*** Opening of Record set ***

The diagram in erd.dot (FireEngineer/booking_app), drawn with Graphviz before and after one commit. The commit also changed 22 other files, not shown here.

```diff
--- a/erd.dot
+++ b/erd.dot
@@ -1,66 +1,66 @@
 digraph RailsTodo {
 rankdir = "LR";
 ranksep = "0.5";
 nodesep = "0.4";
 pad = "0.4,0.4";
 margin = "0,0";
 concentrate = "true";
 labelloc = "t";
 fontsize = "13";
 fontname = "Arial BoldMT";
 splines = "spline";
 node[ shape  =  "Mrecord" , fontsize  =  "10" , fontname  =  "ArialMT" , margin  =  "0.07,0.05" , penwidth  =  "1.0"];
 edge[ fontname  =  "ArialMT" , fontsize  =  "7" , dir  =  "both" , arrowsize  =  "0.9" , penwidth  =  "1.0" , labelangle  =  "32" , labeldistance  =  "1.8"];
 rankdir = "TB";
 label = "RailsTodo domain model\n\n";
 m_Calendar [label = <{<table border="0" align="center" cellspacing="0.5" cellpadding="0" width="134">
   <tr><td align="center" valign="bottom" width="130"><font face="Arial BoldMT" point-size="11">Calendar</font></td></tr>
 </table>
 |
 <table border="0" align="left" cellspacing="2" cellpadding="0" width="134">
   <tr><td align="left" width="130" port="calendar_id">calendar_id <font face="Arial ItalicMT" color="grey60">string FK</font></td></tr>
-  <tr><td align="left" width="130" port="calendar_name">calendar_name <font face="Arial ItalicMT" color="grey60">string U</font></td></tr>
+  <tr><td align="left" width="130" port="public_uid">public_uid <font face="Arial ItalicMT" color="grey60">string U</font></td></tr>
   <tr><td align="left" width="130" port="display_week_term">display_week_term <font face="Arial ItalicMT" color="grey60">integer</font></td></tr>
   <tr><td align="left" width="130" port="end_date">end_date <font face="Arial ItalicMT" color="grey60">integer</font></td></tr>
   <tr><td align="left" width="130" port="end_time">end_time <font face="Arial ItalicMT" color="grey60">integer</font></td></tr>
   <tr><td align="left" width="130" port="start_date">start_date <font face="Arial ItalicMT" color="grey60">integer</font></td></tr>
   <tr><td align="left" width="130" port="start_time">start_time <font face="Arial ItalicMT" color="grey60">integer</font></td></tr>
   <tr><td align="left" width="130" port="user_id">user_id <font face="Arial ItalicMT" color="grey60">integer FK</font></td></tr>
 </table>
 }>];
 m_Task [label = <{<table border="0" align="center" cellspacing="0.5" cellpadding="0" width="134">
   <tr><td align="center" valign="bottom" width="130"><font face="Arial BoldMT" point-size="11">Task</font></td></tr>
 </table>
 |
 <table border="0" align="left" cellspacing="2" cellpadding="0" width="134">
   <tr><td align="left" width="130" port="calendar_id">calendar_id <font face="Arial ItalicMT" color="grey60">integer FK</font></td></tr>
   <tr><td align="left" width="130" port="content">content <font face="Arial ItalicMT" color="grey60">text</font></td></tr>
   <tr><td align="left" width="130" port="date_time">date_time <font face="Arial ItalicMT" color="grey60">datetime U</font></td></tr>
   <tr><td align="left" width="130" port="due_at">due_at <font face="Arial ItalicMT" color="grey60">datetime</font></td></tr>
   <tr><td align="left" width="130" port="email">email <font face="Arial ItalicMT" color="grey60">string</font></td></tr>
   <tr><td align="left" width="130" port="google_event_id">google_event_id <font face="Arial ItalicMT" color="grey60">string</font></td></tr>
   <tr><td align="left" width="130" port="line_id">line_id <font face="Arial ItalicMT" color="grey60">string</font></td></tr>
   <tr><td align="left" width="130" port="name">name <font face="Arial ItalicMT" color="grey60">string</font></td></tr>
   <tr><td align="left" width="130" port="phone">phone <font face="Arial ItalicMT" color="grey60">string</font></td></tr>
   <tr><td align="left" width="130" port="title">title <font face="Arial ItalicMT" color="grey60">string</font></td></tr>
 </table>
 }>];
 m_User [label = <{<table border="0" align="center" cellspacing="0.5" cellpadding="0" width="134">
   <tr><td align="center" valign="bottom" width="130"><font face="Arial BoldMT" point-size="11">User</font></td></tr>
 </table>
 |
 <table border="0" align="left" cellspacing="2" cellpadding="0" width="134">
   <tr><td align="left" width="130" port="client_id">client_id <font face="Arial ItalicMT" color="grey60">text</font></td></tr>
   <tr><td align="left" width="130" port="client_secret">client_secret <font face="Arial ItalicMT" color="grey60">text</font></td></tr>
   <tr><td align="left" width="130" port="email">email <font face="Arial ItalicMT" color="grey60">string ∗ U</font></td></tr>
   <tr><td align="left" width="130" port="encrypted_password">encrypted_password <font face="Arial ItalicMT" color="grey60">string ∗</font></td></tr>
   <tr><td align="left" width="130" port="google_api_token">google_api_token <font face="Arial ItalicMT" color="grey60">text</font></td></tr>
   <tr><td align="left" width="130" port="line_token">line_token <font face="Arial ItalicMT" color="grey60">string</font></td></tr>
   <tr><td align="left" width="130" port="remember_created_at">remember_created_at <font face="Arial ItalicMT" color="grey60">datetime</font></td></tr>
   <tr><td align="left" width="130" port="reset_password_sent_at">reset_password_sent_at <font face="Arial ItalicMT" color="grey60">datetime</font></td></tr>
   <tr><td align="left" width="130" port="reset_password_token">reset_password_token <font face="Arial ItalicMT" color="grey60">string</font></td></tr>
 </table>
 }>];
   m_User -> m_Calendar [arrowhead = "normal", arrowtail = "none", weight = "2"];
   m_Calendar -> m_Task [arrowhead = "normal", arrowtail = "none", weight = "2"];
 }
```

*** Close of Record set ***

§ **What to do**: What is needed is an exact reproduction of the data.

§ **Task output**:
The diagram in erd.dot (FireEngineer/booking_app), drawn with Graphviz before and after one commit. The commit also changed 22 other files, not shown here.

```diff
--- a/erd.dot
+++ b/erd.dot
@@ -1,66 +1,66 @@
 digraph RailsTodo {
 rankdir = "LR";
 ranksep = "0.5";
 nodesep = "0.4";
 pad = "0.4,0.4";
 margin = "0,0";
 concentrate = "true";
 labelloc = "t";
 fontsize = "13";
 fontname = "Arial BoldMT";
 splines = "spline";
 node[ shape  =  "Mrecord" , fontsize  =  "10" , fontname  =  "ArialMT" , margin  =  "0.07,0.05" , penwidth  =  "1.0"];
 edge[ fontname  =  "ArialMT" , fontsize  =  "7" , dir  =  "both" , arrowsize  =  "0.9" , penwidth  =  "1.0" , labelangle  =  "32" , labeldistance  =  "1.8"];
 rankdir = "TB";
 label = "RailsTodo domain model\n\n";
 m_Calendar [label = <{<table border="0" align="center" cellspacing="0.5" cellpadding="0" width="134">
   <tr><td align="center" valign="bottom" width="130"><font face="Arial BoldMT" point-size="11">Calendar</font></td></tr>
 </table>
 |
 <table border="0" align="left" cellspacing="2" cellpadding="0" width="134">
   <tr><td align="left" width="130" port="calendar_id">calendar_id <font face="Arial ItalicMT" color="grey60">string FK</font></td></tr>
-  <tr><td align="left" width="130" port="calendar_name">calendar_name <font face="Arial ItalicMT" color="grey60">string U</font></td></tr>
+  <tr><td align="left" width="130" port="public_uid">public_uid <font face="Arial ItalicMT" color="grey60">string U</font></td></tr>
   <tr><td align="left" width="130" port="display_week_term">display_week_term <font face="Arial ItalicMT" color="grey60">integer</font></td></tr>
   <tr><td align="left" width="130" port="end_date">end_date <font face="Arial ItalicMT" color="grey60">integer</font></td></tr>
   <tr><td align="left" width="130" port="end_time">end_time <font face="Arial ItalicMT" color="grey60">integer</font></td></tr>
   <tr><td align="left" width="130" port="start_date">start_date <font face="Arial ItalicMT" color="grey60">integer</font></td></tr>
   <tr><td align="left" width="130" port="start_time">start_time <font face="Arial ItalicMT" color="grey60">integer</font></td></tr>
   <tr><td align="left" width="130" port="user_id">user_id <font face="Arial ItalicMT" color="grey60">integer FK</font></td></tr>
 </table>
 }>];
 m_Task [label = <{<table border="0" align="center" cellspacing="0.5" cellpadding="0" width="134">
   <tr><td align="center" valign="bottom" width="130"><font face="Arial BoldMT" point-size="11">Task</font></td></tr>
 </table>
 |
 <table border="0" align="left" cellspacing="2" cellpadding="0" width="134">
   <tr><td align="left" width="130" port="calendar_id">calendar_id <font face="Arial ItalicMT" color="grey60">integer FK</font></td></tr>
   <tr><td align="left" width="130" port="content">content <font face="Arial ItalicMT" color="grey60">text</font></td></tr>
   <tr><td align="left" width="130" port="date_time">date_time <font face="Arial ItalicMT" color="grey60">datetime U</font></td></tr>
   <tr><td align="left" width="130" port="due_at">due_at <font face="Arial ItalicMT" color="grey60">datetime</font></td></tr>
   <tr><td align="left" width="130" port="email">email <font face="Arial ItalicMT" color="grey60">string</font></td></tr>
   <tr><td align="left" width="130" port="google_event_id">google_event_id <font face="Arial ItalicMT" color="grey60">string</font></td></tr>
   <tr><td align="left" width="130" port="line_id">line_id <font face="Arial ItalicMT" color="grey60">string</font></td></tr>
   <tr><td align="left" width="130" port="name">name <font face="Arial ItalicMT" color="grey60">string</font></td></tr>
   <tr><td align="left" width="130" port="phone">phone <font face="Arial ItalicMT" color="grey60">string</font></td></tr>
   <tr><td align="left" width="130" port="title">title <font face="Arial ItalicMT" color="grey60">string</font></td></tr>
 </table>
 }>];
 m_User [label = <{<table border="0" align="center" cellspacing="0.5" cellpadding="0" width="134">
   <tr><td align="center" valign="bottom" width="130"><font face="Arial BoldMT" point-size="11">User</font></td></tr>
 </table>
 |
 <table border="0" align="left" cellspacing="2" cellpadding="0" width="134">
   <tr><td align="left" width="130" port="client_id">client_id <font face="Arial ItalicMT" color="grey60">text</font></td></tr>
   <tr><td align="left" width="130" port="client_secret">client_secret <font face="Arial ItalicMT" color="grey60">text</font></td></tr>
   <tr><td align="left" width="130" port="email">email <font face="Arial ItalicMT" color="grey60">string ∗ U</font></td></tr>
   <tr><td align="left" width="130" port="encrypted_password">encrypted_password <font face="Arial ItalicMT" color="grey60">string ∗</font></td></tr>
   <tr><td align="left" width="130" port="google_api_token">google_api_token <font face="Arial ItalicMT" color="grey60">text</font></td></tr>
   <tr><td align="left" width="130" port="line_token">line_token <font face="Arial ItalicMT" color="grey60">string</font></td></tr>
   <tr><td align="left" width="130" port="remember_created_at">remember_created_at <font face="Arial ItalicMT" color="grey60">datetime</font></td></tr>
   <tr><td align="left" width="130" port="reset_password_sent_at">reset_password_sent_at <font face="Arial ItalicMT" color="grey60">datetime</font></td></tr>
   <tr><td align="left" width="130" port="reset_password_token">reset_password_token <font face="Arial ItalicMT" color="grey60">string</font></td></tr>
 </table>
 }>];
   m_User -> m_Calendar [arrowhead = "normal", arrowtail = "none", weight = "2"];
   m_Calendar -> m_Task [arrowhead = "normal", arrowtail = "none", weight = "2"];
 }
```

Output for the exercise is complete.